Seeding yet to recover, while start-up managers need more ops help, says Old Mutual
Investors are yet to rush back into seeding, although those that are have been advised to provide start-up managers with increased operational and infrastructural support to help facilitate better returns, a senior executive at Old Mutual Global Investors has said.
“Investors are not returning en masse to make seed deals of the pre-crisis mould. One of the major factors behind this has been the somewhat disappointing returns being posted by hedge funds, while a number of once promising start-ups and spin-outs have not quite delivered,” said Donald Pepper, managing director of alternatives at Old Mutual Global Investors, which is currently in the process of expanding its hedge fund business.
Investors’ enthusiasm for seeding has waned since the crisis. A survey of investors by J.P. Morgan’s Capital Introductions Group in 2012 revealed 68% would not provide seed capital. “Seed capital is hard to come by. High-profile seeders will have hundreds of meetings per year, but only make one or two seed deals,” said Pepper.
This comes as Old Mutual unveiled a Cayman Islands-domiciled hedge fund – the Arbea Fund, a global equity market neutral fund, of which Old Mutual provided $50 million in seed capital. “We would consider this deal to be less of a seed deal and more of an accelerator deal as the strategy had been running for four years in a Ucits format before we invested,” said Pepper.
However, a number of exciting new prospects have disappointed investors and seeders alike. While capital introductions teams at prime brokers never tired of emphasising the Volcker Rule would herald a surge in talented hedge fund managers, few have succeeded while some have returned external capital or shuttered completely.
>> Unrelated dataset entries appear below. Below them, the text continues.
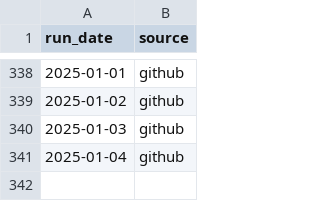
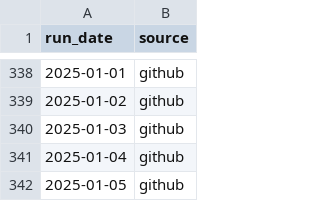
Before and after one commit to colmjude/farah-fix, a CSV file: log/workflow.csv, drawn as a sheet; only a part is shown, gaps mark what is left out.

Commit message:
Latest product details 2025-01-05

```diff
--- a/log/workflow.csv
+++ b/log/workflow.csv
@@ -341 +341,2 @@ run_date,source
 2025-01-04,github
+2025-01-05,github
```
The highest-profile closure was that of Edoma Capital Partners, an event driven manager which spun out of Goldman Sachs in 2010 initially raising $2 billion. Nonetheless, the fund’s performance proved lacklustre prompting redemptions, and ultimately shut in 2012.
A number of these ex prop-desk traders have struggled to master the operational challenges of running a business. “A number of prop-traders were excellent traders but did not comprehend how important the non-investment side of the business was when they launched hedge funds. A lot of these spin-outs found themselves getting bogged down with regulatory compliance and operational issues, which hindered alpha generation,” said Pepper.
Pepper highlighted seeders could take a more proactive role in helping these managers with their operational burdens. “Old Mutual and a few other early stage investors will provide operational and compliance support for our hedge funds so managers can do what they do best and trade, and deliver returns. We will help early stage managers with their infrastructure and regulatory requirements so as to ensure they are not distracted. I believe seeders should be more proactive at providing infrastructure, operational and regulatory support to these new entrants,” said Pepper.
The barrier to entry for new managers has been raised exponentially since the crisis as investors increasingly demand institutional standard operations and infrastructure. This, coupled with the onslaught of global regulations, has stifled recent hedge fund entrants. A 2012 Citi Prime Finance study illustrated the cost struggles facing smaller managers, estimating sub $250 million hedge funds spent on average 198 basis points of their 2% management fee on operations and third party service providers alone.